North Korea rejects G8 criticism
Says it will bolster 'nuclear deterrent'
North Korea says it must bolster its nuclear capability to cope with a "hostile" U.S. policy amid high tension over the deadly sinking of a South Korean warship.
An international investigation concluded last month that North Korea torpedoed the warship Cheonan near the tense Korean sea border, killing 46 sailors.
North Korea denies the allegation and has warned that punishment could trigger war.
"The recent disturbing development on the Korean Peninsula underscores the need for (North Korea) to bolster its nuclear deterrent in a newly developed way to cope with the U.S. persistent hostile policy toward (the North) and military threat toward it," the North's Foreign Ministry said Monday in a release.
The statement, carried by the official Korean Central News Agency, didn't elaborate on how North Korea would strengthen its nuclear capability.
North Korea cites the threat of a nuclear attack from the U.S. as a main reason behind its drive to build atomic weapons. Pyongyang, which is believed to have enough weaponized plutonium for at least a half-dozen weapons, conducted its first nuclear test in 2006, drawing international condemnation and UN sanctions.
G8 condemns nuclear program
The warning came after top world leaders at a G8 meeting in Huntsville, Ont., on Saturday criticized North Korea over its nuclear program. The leaders also condemned the attack that led to the sinking of the Cheonan but didn't explicitly blame North Korea for it.
Backed by the U.S. and other countries, South Korea has taken its own punitive measures against North Korea, including trade restrictions.
The North reacted angrily, declaring it was cutting off ties with Seoul and threatening to attack.

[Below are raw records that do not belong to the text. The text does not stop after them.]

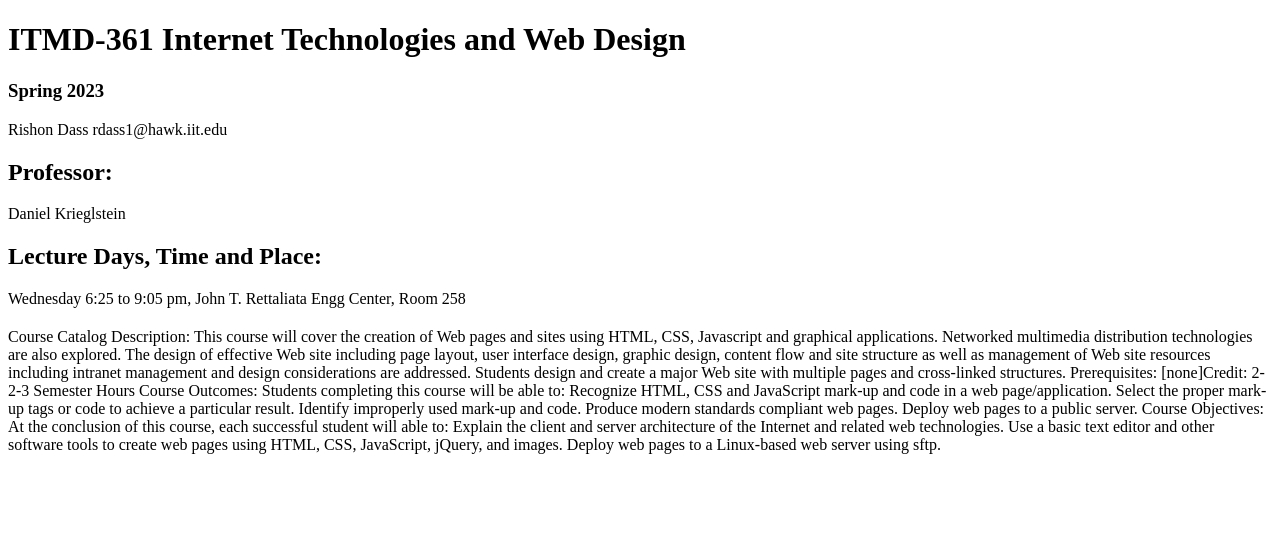
Repository: rishondass/ITMD361-Lab2
Page: lab2raw_text.html
The author's editor kept a copy of each file at every save. The page is drawn from the files as they stood at one save, then again after a run of saves.
The browser window is 1280 px wide. The pictures show the whole page.

Above is the page before, as saved 2023-01-13 14:07:44.

### lab2raw_text.html
<!DOCTYPE html>
<html lang="en">
<head>
    <meta charset="UTF-8">
    <meta http-equiv="X-UA-Compatible" content="IE=edge">
    <meta name="viewport" content="width=device-width, initial-scale=1.0">
    <title>ITMD-361 Internet Technologies and Web Design</title>
</head>
<body>
    <h1>
        ITMD-361 Internet Technologies and Web Design
    </h1>
    <h3>
        Spring 2023
    </h3>
    <p>
        Rishon Dass rdass1@hawk.iit.edu
    </p>
    <h2>
        Professor:
    </h2>
    <p>
        Daniel Krieglstein
    </p>
    <h2>
        Lecture Days, Time and Place:
    </h2>
    <p>
        Wednesday 6:25 to 9:05 pm, John T. Rettaliata Engg Center, Room 258
    </p>
    <h2>

    </h2>
</body>
</html>





Course Catalog Description:
This course will cover the creation of Web pages and sites using HTML, CSS, Javascript and graphical applications. Networked multimedia distribution technologies are also explored. The design of effective Web site including page layout, user interface design, graphic design, content flow and site structure as well as management of Web site resources including intranet management and design considerations are addressed. Students design and create a major Web site with multiple pages and cross-linked structures. Prerequisites: [none]Credit: 2-2-3 Semester Hours
Course Outcomes:
Students completing this course will be able to:
Recognize HTML, CSS and JavaScript mark-up and code in a web page/application.
Select the proper mark-up tags or code to achieve a particular result.
Identify improperly used mark-up and code.
Produce modern standards compliant web pages.
Deploy web pages to a public server.
Course Objectives:
At the conclusion of this course, each successful student will able to:
Explain the client and server architecture of the Internet and related web technologies.
Use a basic text editor and other software tools to create web pages using HTML, CSS, JavaScript, jQuery, and images.
Deploy web pages to a Linux-based web server using sftp.</li>

After the next 2 saves:
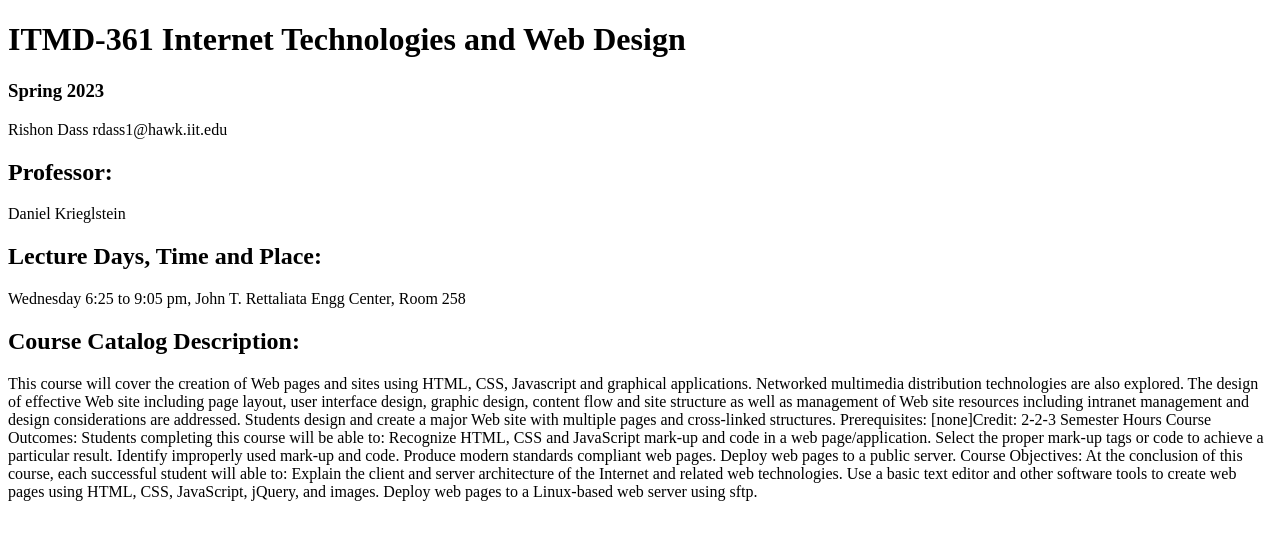
The 2 saves are shown as one change because they came seconds apart.
The last was saved 6 s later.
--- a/lab2raw_text.html
+++ b/lab2raw_text.html
@@ -29,8 +29,11 @@
         Wednesday 6:25 to 9:05 pm, John T. Rettaliata Engg Center, Room 258
     </p>
     <h2>
+        Course Catalog Description:
+    </h2>
+    <p>
 
-    </h2>
+    </p>
 </body>
 </html>
 
@@ -38,7 +41,7 @@
 
 
 
-Course Catalog Description:
+
 This course will cover the creation of Web pages and sites using HTML, CSS, Javascript and graphical applications. Networked multimedia distribution technologies are also explored. The design of effective Web site including page layout, user interface design, graphic design, content flow and site structure as well as management of Web site resources including intranet management and design considerations are addressed. Students design and create a major Web site with multiple pages and cross-linked structures. Prerequisites: [none]Credit: 2-2-3 Semester Hours
 Course Outcomes:
 Students completing this course will be able to:
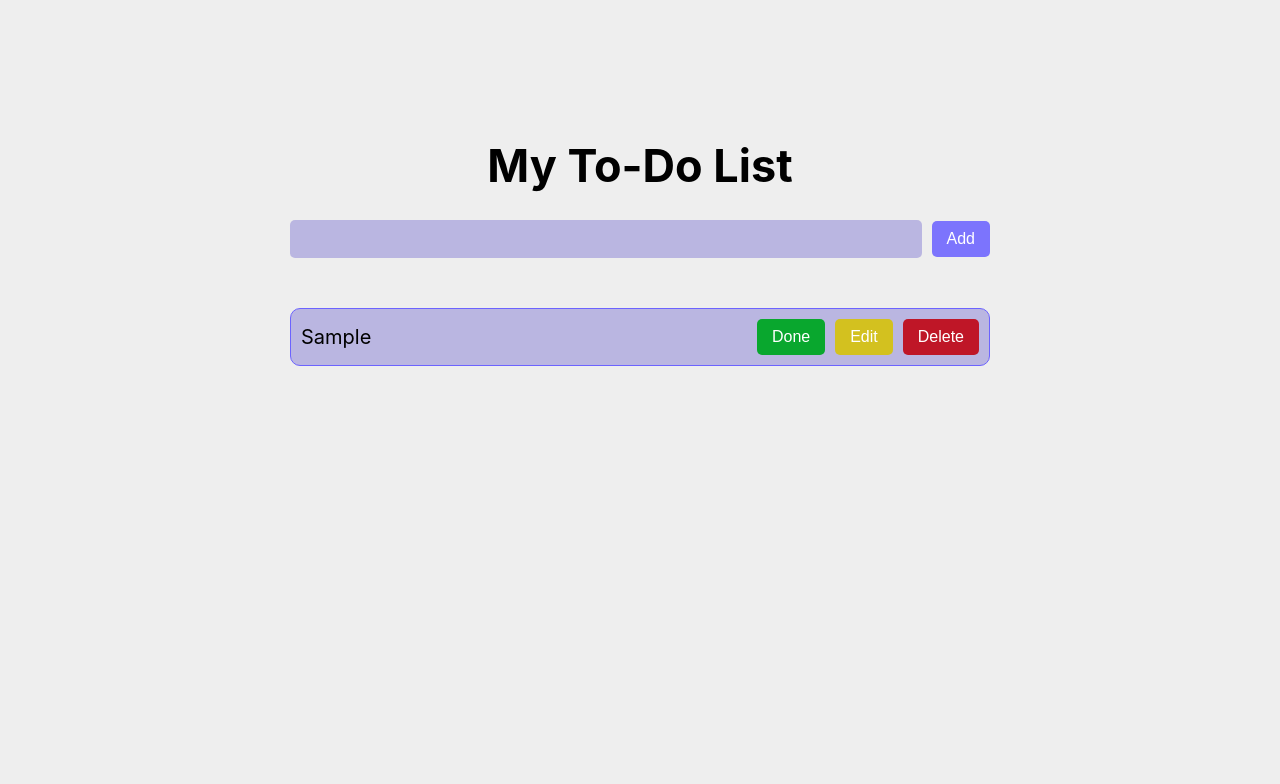
Repository: bianphang/todo-list_vanilla-js
Page: index.html
The author's editor kept a copy of each file at every save. The page is drawn from the files as they stood at one save, then again after the next save.
The browser window is 1280 px wide. The pictures show the whole page.
Empty fields were first filled with sample values (such as "Sample", 5 or name@example.com).
After loading, the first visible `#addForm` was submitted once.

Above is the page before, as saved 2024-06-10 15:34:34.

After the next save:
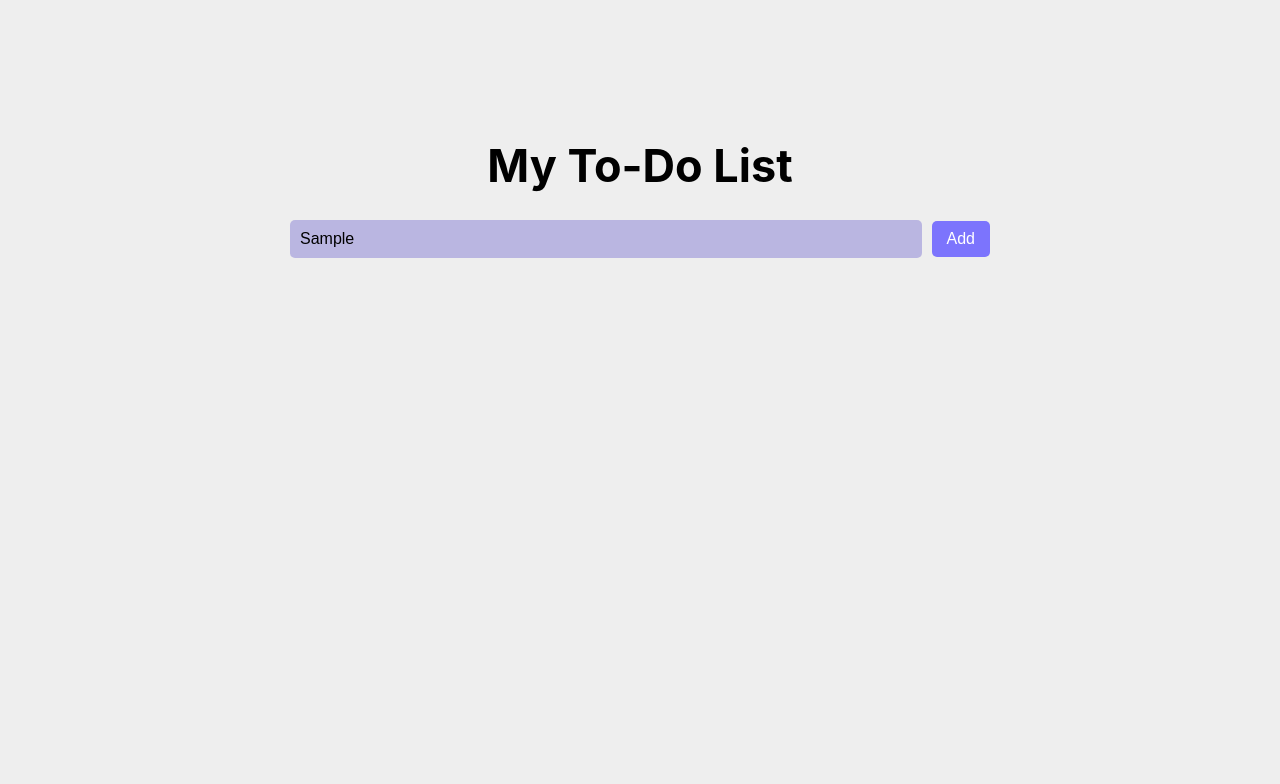
Console error: ReferenceError: editBtn is not defined
Saved 62 min 49 s later.
--- a/script.js
+++ b/script.js
@@ -23,15 +23,15 @@
     const actions = document.createElement('div');
     actions.className = 'todo-action';
 
-    const editBtn = document.createElement('button');
-    editBtn.className = 'btn btn-edit';
-    editBtn.textContent = 'Edit';
-    editBtn.addEventListener('click', function () {
-      const newText = prompt('Edit todo:', label.textContent);
-      if (newText !== null) {
-        label.textContent = newText;
-      }
-    });
+    // const editBtn = document.createElement('button');
+    // editBtn.className = 'btn btn-edit';
+    // editBtn.textContent = 'Edit';
+    // editBtn.addEventListener('click', function () {
+    //   const newText = prompt('Edit todo:', label.textContent);
+    //   if (newText !== null) {
+    //     label.textContent = newText;
+    //   }
+    // });
 
     const deleteBtn = document.createElement('button');
     deleteBtn.className = 'btn btn-delete';

After the save that followed:
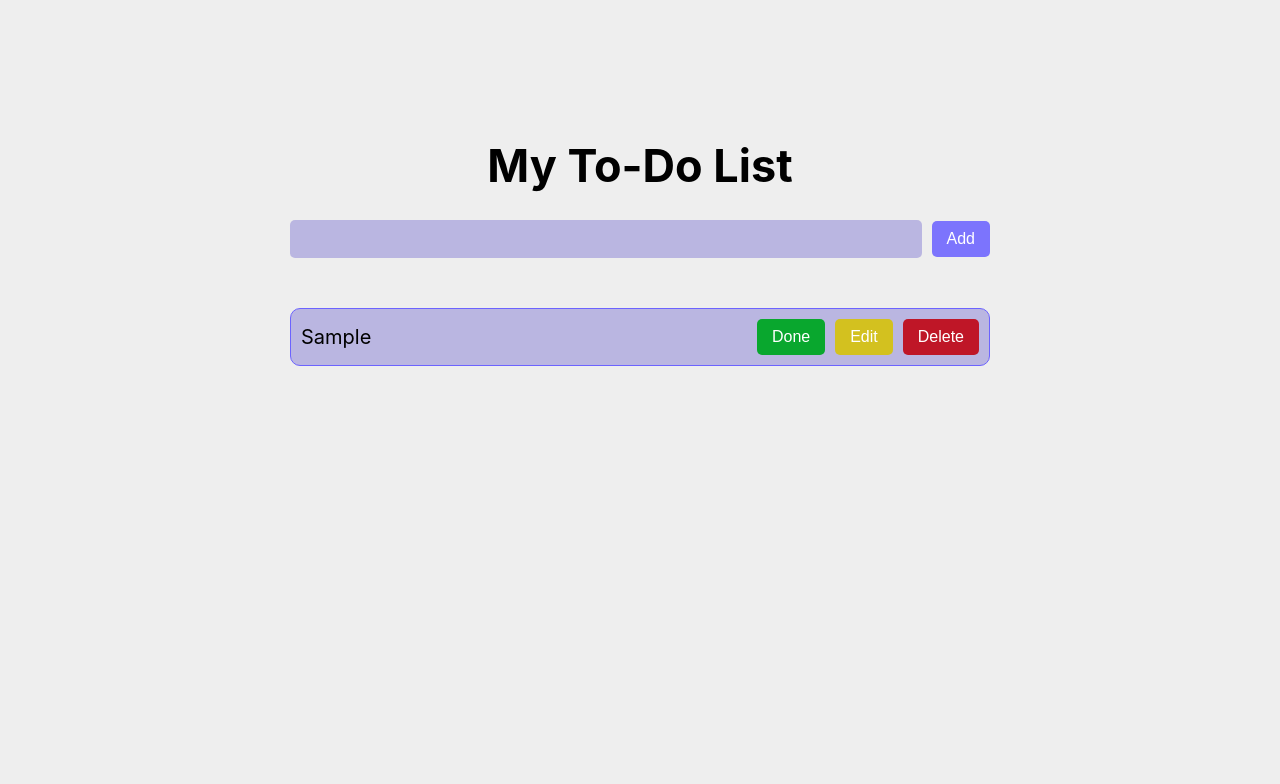
The error is gone.
Saved 10 s later.
--- a/script.js
+++ b/script.js
@@ -23,15 +23,15 @@
     const actions = document.createElement('div');
     actions.className = 'todo-action';
 
-    // const editBtn = document.createElement('button');
-    // editBtn.className = 'btn btn-edit';
-    // editBtn.textContent = 'Edit';
-    // editBtn.addEventListener('click', function () {
-    //   const newText = prompt('Edit todo:', label.textContent);
-    //   if (newText !== null) {
-    //     label.textContent = newText;
-    //   }
-    // });
+    const editBtn = document.createElement('button');
+    editBtn.className = 'btn btn-edit';
+    editBtn.textContent = 'Edit';
+    editBtn.addEventListener('click', function () {
+      const newText = prompt('Edit todo:', label.textContent);
+      if (newText !== null) {
+        label.textContent = newText;
+      }
+    });
 
     const deleteBtn = document.createElement('button');
     deleteBtn.className = 'btn btn-delete';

South Korea has taken the issue to the UN Security Council to seek punishment for North Korea.